Monday, November 16, 2009

Interview - Part Two


Do you feel like society was judging you during this time? What do you think society thought about your decision? Or how you got into this postition?
You would think the late 80's would have ben more liberal, but I was in the midwest with my first pregnancy. I would say it was about 30% support and 70% rude opinions. People were not shy about telling me what a selfish, horrible woman I was for giving up my responsibilities. I was a waitress and this wonderful older couple requested me every Saturday night to wait on them. I loved them and they loved me! That is until one night they asked me what I was going to name the baby. I told them that I was placing her for adoption so the parents were going to name her. They never requested me or spoke to me after that night. I was judged all the time back then, I was young, unwed and just another welfare case to all who saw me. Of course I had support from my family and friends, but beyond that, nope. What did society think about my decision? Well, the State of Missouri thought I was an idiot slut who asked for what she got. The social services department treated me like I was a criminal and tried to take away my rights even before my baby was born. They stepped in one month before the due date and told me that I had to find a new family, I was not allowed to know anything about this new family, and I had broken many rules trying to get to know the parents before the baby was born. This is not what I wanted to hear at 19, pregnant, scared out of my mind about the upcoming month, and trying to do the right thing in my mind. Who were they to tell me what I could or could not do with my unborn child? How dare this social worker treat me like that! It was a horrible situation to put me in and I am thankful that I was strong enough to stand up to her, the State, and everyone else who tried to tell me what to do.
That kind of treatment of birth mothers is the exact reason why so many girls change their minds about choosing adoption. It is a terrible way to have someone make you feel, especially at such a vunerable, unknown and emotional time in one's life.

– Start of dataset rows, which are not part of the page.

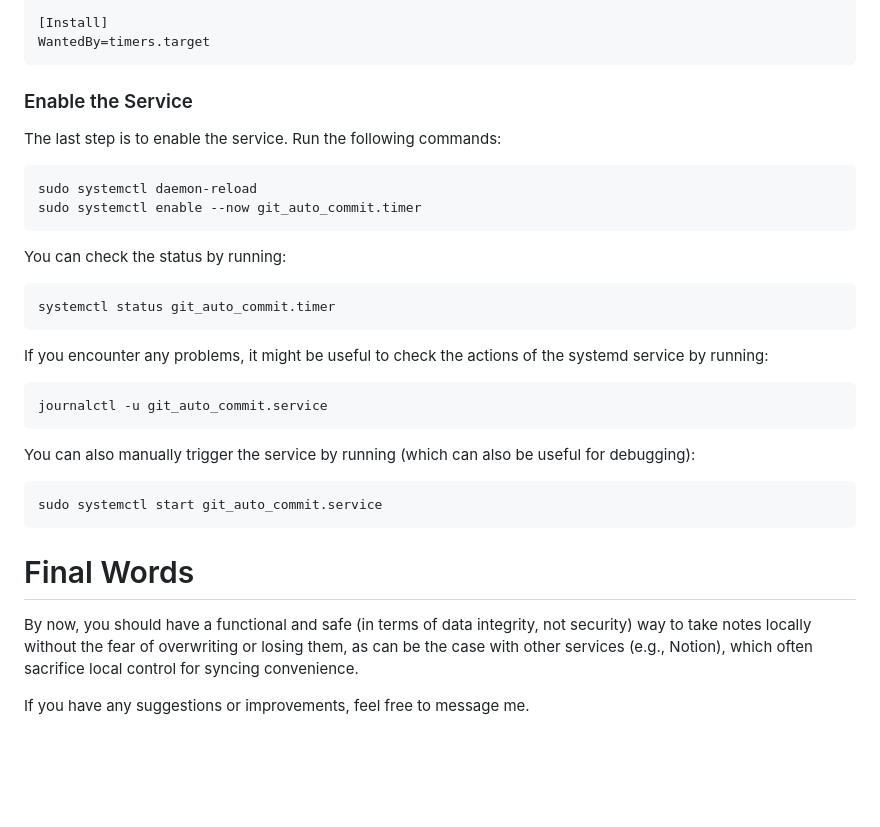
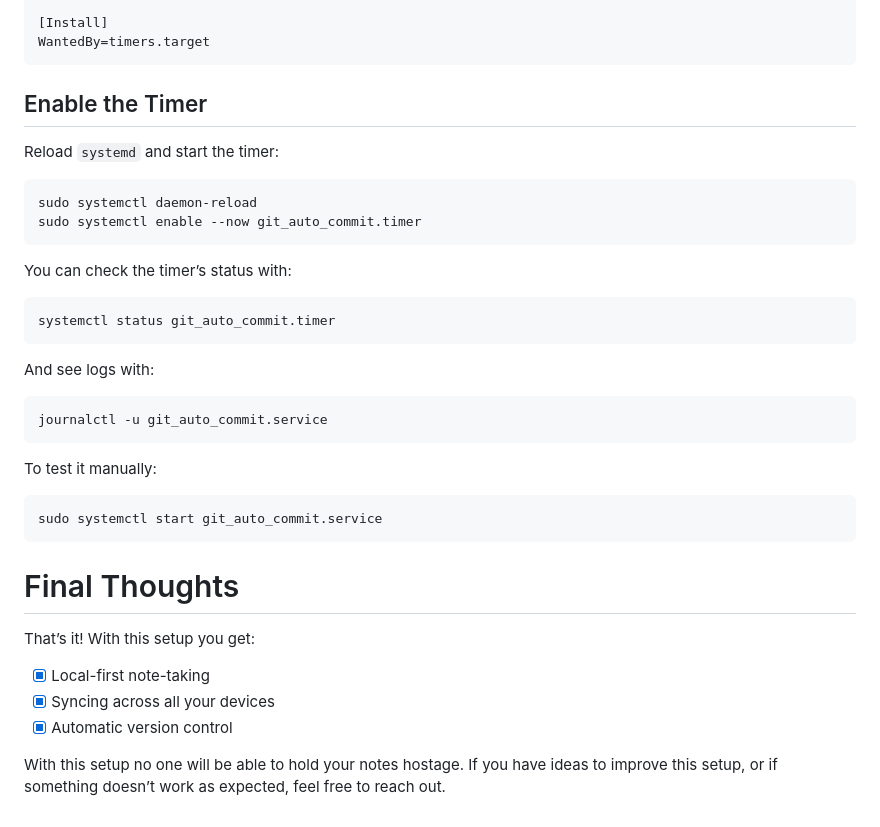
Before and after one commit to xyroton/xyroton.github.io, a Markdown page: src/blog/note_setup.md, the part around one of its changes. Rendered like a GitHub page; blank space fills up the shorter version.

````diff
--- a/src/blog/note_setup.md
+++ b/src/blog/note_setup.md
@@ -156,29 +172,38 @@ OnUnitActiveSec=2h
 WantedBy=timers.target
 ```
 
-### Enable the Service
-The last step is to enable the service. Run the following commands:
+## Enable the Timer
+
+Reload `systemd` and start the timer:
+
 ```bash
 sudo systemctl daemon-reload
 sudo systemctl enable --now git_auto_commit.timer
 ```
 
-You can check the status by running:
+You can check the timer’s status with:
 ```bash
 systemctl status git_auto_commit.timer
 ```
 
-If you encounter any problems, it might be useful to check the actions of the systemd service by running:
+And see logs with:
 ```bash
 journalctl -u git_auto_commit.service
 ```
 
-You can also manually trigger the service by running (which can also be useful for debugging):
+To test it manually:
 ```bash
 sudo systemctl start git_auto_commit.service
- ```
+```
 
-# Final Words
-By now, you should have a functional and safe (in terms of data integrity, not security) way to take notes locally without the fear of overwriting or losing them, as can be the case with other services (e.g., Notion), which often sacrifice local control for syncing convenience.
 
-If you have any suggestions or improvements, feel free to message me.
+
+# Final Thoughts
+
+That’s it! With this setup you get:
+
+- [x] Local-first note-taking
+- [x] Syncing across all your devices
+- [x] Automatic version control
+
+With this setup no one will be able to hold your notes hostage. If you have ideas to improve this setup, or if something doesn’t work as expected, feel free to reach out.
````
Also changed, not shown: other parts of src/blog/note_setup.md (+82 -66 lines).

Was the decision to give your child up for adoption easy or hard? What got you through the decision?
It was very difficult. It is not for the weak of character. You have to believe in yourself a great deal, and put yourself and all your feelings aside. I knew what I was doing was right. My mother was an amazing source of support and information. She was my biggest fan and always told me how proud she was of me, that she could never do what I was doing and admired me for being so brave. She was my rock. She never felt sorry for me, but instead allowed me to learn from it, deal with it, and eventually live with it. Without her, I would not be the person that I am today.

Who/what influenced your decision? Did you feel any pressure to give your child up for adoption?
No pressure, it was solely my decision. My life influenced my choice. I was raised with good morals and a positve outlook on life.

Have you had contact with your children?
All the time. It really is such a positive story for all involved! My kids can ask me anything, how great is that? So many adoptees have questions that they need to ask and I welcome every one of them. I am thrilled that they want to know me!

Is it an open or closed adoption?
Both were open adoptions. I had to fight for it in MO and it was a rough road! The second placing I went to an open law state which was much easier on the birth mother. It is all about what she wants and that is where the discussion begin. We worked details out from there. It was a breathe of fresh air for me since my first experience was so difficult.

Would you advocate other women to give up their children for adoption if they don't feel capable of raising a child?
Absolutely! I want to advocate for the birth mother voice from a postive point of view, an inspiring story that the world needs to see. It can be such a wonderful and rewarding decision. I am proof that to be brave is to be blessed many fold.

What do you believe to be the pros and the cons to Adoption?
The biggest pro is the choice of life. The biggest con is the amount of time it takes to heal. A pro is that if the adoption is open, there is a good chance that everyone will be comfortable and healthy with the arrangement. A con is the abandonment issues that some adoptees have not knowing anything about their background or birth parents. A pro is that adoption is changing in great ways: open laws, open websites, tons of literature on the subject, and more acceptance with adoption as a whole. A con is that even with all the advancement and acceptance in the last couple of decades, adoption is still a very controversial subject that conjours feelings of anger and disappointment for so many. A pro to adoption, as a birth mother, I was able to give my heart to wonderful parents who raised great kids who appreciate what I did for them. It is a gratifying feeling to know that I made a difference in not just my childrens lives, but all the lives that they have touched.
They are better people because of my selfless choice to give them the best that I could. That is what I wanted for them, always.

2 comments:

Lavender Luz said...

Thank you for the insight into an experience that I will never have. It helps to know what it was like for you.

Kelsey Stewart, Author said...

Thank you! Glad I could shed some light for you...I love your name here!